→ **Assignment**
For the word "target", state how many lines of the listing below contain it. Give the number and nothing more.

______________________________

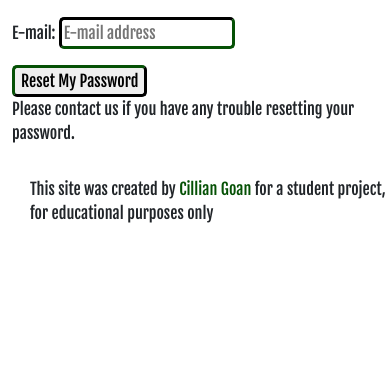
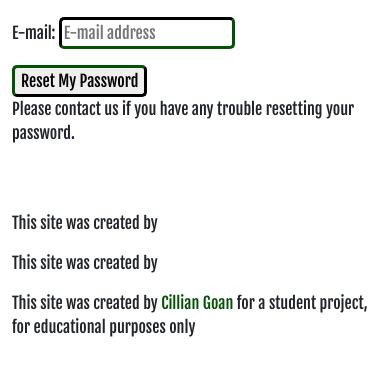
Before and after one commit to Cillian-G/neverending_guidebook, a Django app: page /accounts/password/reset/ in a window 390 px wide. Shown: the part 210-586 px from the top of the page. Run offline with Django 3.2, Linux system fonts and the light colour scheme; some libraries are stand-ins or nearby versions.

Commit message:
Add responsive styling to footer

```diff
--- a/templates/base.html
+++ b/templates/base.html
@@ -103,11 +103,17 @@
         {% endblock content %}
     </main>
 
-    <footer class="footer mt-auto py-3">
+    <!-- Footer -->
+    <footer class="footer container">
+                <p>This site was created by
         <p>This site was created by
-            <a href="https://github.com/Cillian-G" target="_blank" rel="nofollow noreferrer">Cillian Goan</a>
-             for a student project, for educational purposes only</p>
+                <p>This site was created by
+                    <a href="https://github.com/Cillian-G" target="_blank" rel="nofollow noreferrer">Cillian Goan</a>
+                    for a student project, for educational purposes only
+                </p>
     </footer>
+
+    <!-- Message system JS -->
     <script>
         setTimeout(function () {
             let messages = document.getElementById('msg');
```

______________________________

→ **Task result**
2